What to do: Every line of the listing is to be printed again exactly.

—————

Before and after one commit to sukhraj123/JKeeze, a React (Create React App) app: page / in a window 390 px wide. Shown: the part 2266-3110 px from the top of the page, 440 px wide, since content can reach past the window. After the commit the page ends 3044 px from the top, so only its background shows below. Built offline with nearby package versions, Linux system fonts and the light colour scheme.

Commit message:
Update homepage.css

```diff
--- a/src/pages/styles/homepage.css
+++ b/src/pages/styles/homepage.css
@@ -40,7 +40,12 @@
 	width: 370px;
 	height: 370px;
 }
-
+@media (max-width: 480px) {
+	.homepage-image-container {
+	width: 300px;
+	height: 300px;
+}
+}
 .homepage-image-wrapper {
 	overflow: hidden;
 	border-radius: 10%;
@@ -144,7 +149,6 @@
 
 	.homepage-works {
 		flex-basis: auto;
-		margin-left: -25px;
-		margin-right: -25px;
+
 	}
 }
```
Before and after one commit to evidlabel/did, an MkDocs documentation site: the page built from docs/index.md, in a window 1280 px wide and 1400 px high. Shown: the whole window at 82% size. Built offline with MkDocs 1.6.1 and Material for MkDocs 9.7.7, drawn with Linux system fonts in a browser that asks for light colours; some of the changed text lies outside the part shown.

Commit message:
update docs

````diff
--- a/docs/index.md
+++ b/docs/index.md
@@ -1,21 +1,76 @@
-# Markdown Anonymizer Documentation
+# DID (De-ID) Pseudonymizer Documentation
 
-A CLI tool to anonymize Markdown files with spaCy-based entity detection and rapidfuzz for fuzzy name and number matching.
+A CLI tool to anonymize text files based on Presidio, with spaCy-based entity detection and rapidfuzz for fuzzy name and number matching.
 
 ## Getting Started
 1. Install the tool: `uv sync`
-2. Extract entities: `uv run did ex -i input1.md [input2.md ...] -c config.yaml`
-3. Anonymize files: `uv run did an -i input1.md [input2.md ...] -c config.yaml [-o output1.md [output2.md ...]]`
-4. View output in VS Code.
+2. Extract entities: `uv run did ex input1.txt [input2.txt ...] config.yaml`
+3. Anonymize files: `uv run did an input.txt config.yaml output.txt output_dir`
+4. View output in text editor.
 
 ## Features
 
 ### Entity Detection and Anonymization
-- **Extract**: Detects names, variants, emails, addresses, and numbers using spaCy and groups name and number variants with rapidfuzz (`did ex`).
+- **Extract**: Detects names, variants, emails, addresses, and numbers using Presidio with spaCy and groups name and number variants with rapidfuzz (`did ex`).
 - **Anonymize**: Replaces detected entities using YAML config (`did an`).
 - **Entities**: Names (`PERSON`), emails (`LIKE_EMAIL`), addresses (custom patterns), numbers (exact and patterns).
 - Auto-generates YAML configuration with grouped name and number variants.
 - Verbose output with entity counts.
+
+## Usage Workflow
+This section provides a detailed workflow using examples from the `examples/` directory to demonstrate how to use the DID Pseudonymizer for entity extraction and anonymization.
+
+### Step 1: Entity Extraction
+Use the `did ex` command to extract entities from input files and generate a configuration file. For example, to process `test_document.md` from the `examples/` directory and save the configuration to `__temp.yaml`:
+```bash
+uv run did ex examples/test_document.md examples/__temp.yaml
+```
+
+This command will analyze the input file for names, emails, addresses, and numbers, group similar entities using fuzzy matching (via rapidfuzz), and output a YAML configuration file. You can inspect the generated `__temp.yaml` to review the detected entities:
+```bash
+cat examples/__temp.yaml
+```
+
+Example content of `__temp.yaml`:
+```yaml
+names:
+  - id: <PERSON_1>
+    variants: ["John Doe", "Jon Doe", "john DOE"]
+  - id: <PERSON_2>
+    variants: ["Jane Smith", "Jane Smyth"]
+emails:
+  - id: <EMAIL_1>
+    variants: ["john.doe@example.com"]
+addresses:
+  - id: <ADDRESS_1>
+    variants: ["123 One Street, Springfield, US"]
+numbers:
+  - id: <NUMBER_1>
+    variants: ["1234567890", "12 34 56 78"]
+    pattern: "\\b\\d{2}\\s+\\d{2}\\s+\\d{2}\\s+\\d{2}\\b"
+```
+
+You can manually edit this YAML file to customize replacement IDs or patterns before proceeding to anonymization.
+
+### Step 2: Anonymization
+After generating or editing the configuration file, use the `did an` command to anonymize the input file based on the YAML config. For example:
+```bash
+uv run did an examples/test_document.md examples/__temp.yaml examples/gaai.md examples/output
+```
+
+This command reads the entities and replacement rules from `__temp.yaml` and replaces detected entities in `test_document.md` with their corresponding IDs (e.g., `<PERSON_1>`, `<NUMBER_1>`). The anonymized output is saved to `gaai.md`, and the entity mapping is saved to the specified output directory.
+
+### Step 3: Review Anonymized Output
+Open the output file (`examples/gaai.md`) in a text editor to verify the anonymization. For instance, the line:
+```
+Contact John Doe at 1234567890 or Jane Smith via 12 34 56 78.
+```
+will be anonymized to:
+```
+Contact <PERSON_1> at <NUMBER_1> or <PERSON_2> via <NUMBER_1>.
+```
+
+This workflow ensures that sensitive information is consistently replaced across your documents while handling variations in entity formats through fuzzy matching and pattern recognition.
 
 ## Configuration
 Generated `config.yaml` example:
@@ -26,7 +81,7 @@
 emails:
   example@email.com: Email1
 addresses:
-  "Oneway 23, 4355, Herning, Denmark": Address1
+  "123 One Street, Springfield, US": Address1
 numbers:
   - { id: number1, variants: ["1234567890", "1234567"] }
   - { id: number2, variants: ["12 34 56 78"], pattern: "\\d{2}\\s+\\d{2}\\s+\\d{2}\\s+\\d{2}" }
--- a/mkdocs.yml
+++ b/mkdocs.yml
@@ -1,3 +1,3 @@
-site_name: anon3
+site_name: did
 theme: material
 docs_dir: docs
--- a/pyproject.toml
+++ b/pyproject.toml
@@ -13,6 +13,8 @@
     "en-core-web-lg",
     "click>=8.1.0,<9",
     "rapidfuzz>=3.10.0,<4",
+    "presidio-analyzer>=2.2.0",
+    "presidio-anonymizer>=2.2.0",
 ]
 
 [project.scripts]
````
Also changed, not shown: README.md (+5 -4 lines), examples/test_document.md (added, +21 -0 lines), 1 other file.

—————

Written response:
Before and after one commit to sukhraj123/JKeeze, a React (Create React App) app: page / in a window 390 px wide. Shown: the part 2266-3110 px from the top of the page, 440 px wide, since content can reach past the window. After the commit the page ends 3044 px from the top, so only its background shows below. Built offline with nearby package versions, Linux system fonts and the light colour scheme.

Commit message:
Update homepage.css

```diff
--- a/src/pages/styles/homepage.css
+++ b/src/pages/styles/homepage.css
@@ -40,7 +40,12 @@
 	width: 370px;
 	height: 370px;
 }
-
+@media (max-width: 480px) {
+	.homepage-image-container {
+	width: 300px;
+	height: 300px;
+}
+}
 .homepage-image-wrapper {
 	overflow: hidden;
 	border-radius: 10%;
@@ -144,7 +149,6 @@
 
 	.homepage-works {
 		flex-basis: auto;
-		margin-left: -25px;
-		margin-right: -25px;
+
 	}
 }
```
Before and after one commit to evidlabel/did, an MkDocs documentation site: the page built from docs/index.md, in a window 1280 px wide and 1400 px high. Shown: the whole window at 82% size. Built offline with MkDocs 1.6.1 and Material for MkDocs 9.7.7, drawn with Linux system fonts in a browser that asks for light colours; some of the changed text lies outside the part shown.

Commit message:
update docs

````diff
--- a/docs/index.md
+++ b/docs/index.md
@@ -1,21 +1,76 @@
-# Markdown Anonymizer Documentation
+# DID (De-ID) Pseudonymizer Documentation
 
-A CLI tool to anonymize Markdown files with spaCy-based entity detection and rapidfuzz for fuzzy name and number matching.
+A CLI tool to anonymize text files based on Presidio, with spaCy-based entity detection and rapidfuzz for fuzzy name and number matching.
 
 ## Getting Started
 1. Install the tool: `uv sync`
-2. Extract entities: `uv run did ex -i input1.md [input2.md ...] -c config.yaml`
-3. Anonymize files: `uv run did an -i input1.md [input2.md ...] -c config.yaml [-o output1.md [output2.md ...]]`
-4. View output in VS Code.
+2. Extract entities: `uv run did ex input1.txt [input2.txt ...] config.yaml`
+3. Anonymize files: `uv run did an input.txt config.yaml output.txt output_dir`
+4. View output in text editor.
 
 ## Features
 
 ### Entity Detection and Anonymization
-- **Extract**: Detects names, variants, emails, addresses, and numbers using spaCy and groups name and number variants with rapidfuzz (`did ex`).
+- **Extract**: Detects names, variants, emails, addresses, and numbers using Presidio with spaCy and groups name and number variants with rapidfuzz (`did ex`).
 - **Anonymize**: Replaces detected entities using YAML config (`did an`).
 - **Entities**: Names (`PERSON`), emails (`LIKE_EMAIL`), addresses (custom patterns), numbers (exact and patterns).
 - Auto-generates YAML configuration with grouped name and number variants.
 - Verbose output with entity counts.
+
+## Usage Workflow
+This section provides a detailed workflow using examples from the `examples/` directory to demonstrate how to use the DID Pseudonymizer for entity extraction and anonymization.
+
+### Step 1: Entity Extraction
+Use the `did ex` command to extract entities from input files and generate a configuration file. For example, to process `test_document.md` from the `examples/` directory and save the configuration to `__temp.yaml`:
+```bash
+uv run did ex examples/test_document.md examples/__temp.yaml
+```
+
+This command will analyze the input file for names, emails, addresses, and numbers, group similar entities using fuzzy matching (via rapidfuzz), and output a YAML configuration file. You can inspect the generated `__temp.yaml` to review the detected entities:
+```bash
+cat examples/__temp.yaml
+```
+
+Example content of `__temp.yaml`:
+```yaml
+names:
+  - id: <PERSON_1>
+    variants: ["John Doe", "Jon Doe", "john DOE"]
+  - id: <PERSON_2>
+    variants: ["Jane Smith", "Jane Smyth"]
+emails:
+  - id: <EMAIL_1>
+    variants: ["john.doe@example.com"]
+addresses:
+  - id: <ADDRESS_1>
+    variants: ["123 One Street, Springfield, US"]
+numbers:
+  - id: <NUMBER_1>
+    variants: ["1234567890", "12 34 56 78"]
+    pattern: "\\b\\d{2}\\s+\\d{2}\\s+\\d{2}\\s+\\d{2}\\b"
+```
+
+You can manually edit this YAML file to customize replacement IDs or patterns before proceeding to anonymization.
+
+### Step 2: Anonymization
+After generating or editing the configuration file, use the `did an` command to anonymize the input file based on the YAML config. For example:
+```bash
+uv run did an examples/test_document.md examples/__temp.yaml examples/gaai.md examples/output
+```
+
+This command reads the entities and replacement rules from `__temp.yaml` and replaces detected entities in `test_document.md` with their corresponding IDs (e.g., `<PERSON_1>`, `<NUMBER_1>`). The anonymized output is saved to `gaai.md`, and the entity mapping is saved to the specified output directory.
+
+### Step 3: Review Anonymized Output
+Open the output file (`examples/gaai.md`) in a text editor to verify the anonymization. For instance, the line:
+```
+Contact John Doe at 1234567890 or Jane Smith via 12 34 56 78.
+```
+will be anonymized to:
+```
+Contact <PERSON_1> at <NUMBER_1> or <PERSON_2> via <NUMBER_1>.
+```
+
+This workflow ensures that sensitive information is consistently replaced across your documents while handling variations in entity formats through fuzzy matching and pattern recognition.
 
 ## Configuration
 Generated `config.yaml` example:
@@ -26,7 +81,7 @@
 emails:
   example@email.com: Email1
 addresses:
-  "Oneway 23, 4355, Herning, Denmark": Address1
+  "123 One Street, Springfield, US": Address1
 numbers:
   - { id: number1, variants: ["1234567890", "1234567"] }
   - { id: number2, variants: ["12 34 56 78"], pattern: "\\d{2}\\s+\\d{2}\\s+\\d{2}\\s+\\d{2}" }
--- a/mkdocs.yml
+++ b/mkdocs.yml
@@ -1,3 +1,3 @@
-site_name: anon3
+site_name: did
 theme: material
 docs_dir: docs
--- a/pyproject.toml
+++ b/pyproject.toml
@@ -13,6 +13,8 @@
     "en-core-web-lg",
     "click>=8.1.0,<9",
     "rapidfuzz>=3.10.0,<4",
+    "presidio-analyzer>=2.2.0",
+    "presidio-anonymizer>=2.2.0",
 ]
 
 [project.scripts]
````
Also changed, not shown: README.md (+5 -4 lines), examples/test_document.md (added, +21 -0 lines), 1 other file.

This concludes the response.